● **Problem**:
Each line in the entries below that holds the string "index" is to be listed.

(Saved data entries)
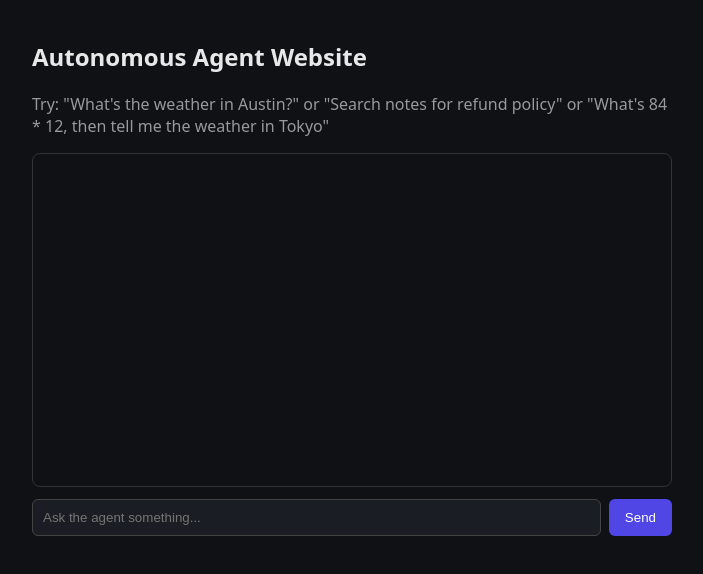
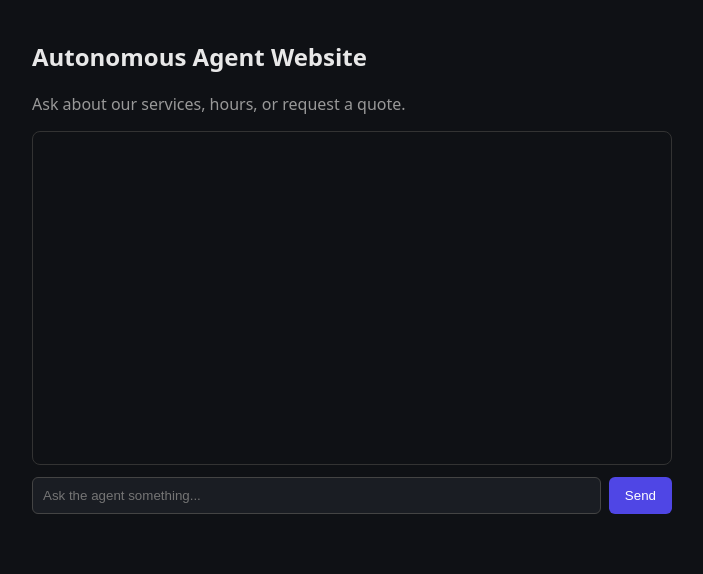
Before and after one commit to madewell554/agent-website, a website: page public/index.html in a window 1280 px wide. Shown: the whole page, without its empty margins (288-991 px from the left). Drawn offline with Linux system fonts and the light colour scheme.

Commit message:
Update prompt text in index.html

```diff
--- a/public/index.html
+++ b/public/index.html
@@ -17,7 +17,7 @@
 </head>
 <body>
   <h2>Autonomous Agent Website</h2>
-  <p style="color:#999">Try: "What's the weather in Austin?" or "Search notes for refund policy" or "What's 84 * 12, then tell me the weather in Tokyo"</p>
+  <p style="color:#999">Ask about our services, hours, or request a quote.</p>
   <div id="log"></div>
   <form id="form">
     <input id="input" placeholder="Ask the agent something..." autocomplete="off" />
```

● **Output**:
Before and after one commit to madewell554/agent-website, a website: page public/index.html in a window 1280 px wide. Shown: the whole page, without its empty margins (288-991 px from the left). Drawn offline with Linux system fonts and the light colour scheme.
Update prompt text in index.html
--- a/public/index.html
+++ b/public/index.html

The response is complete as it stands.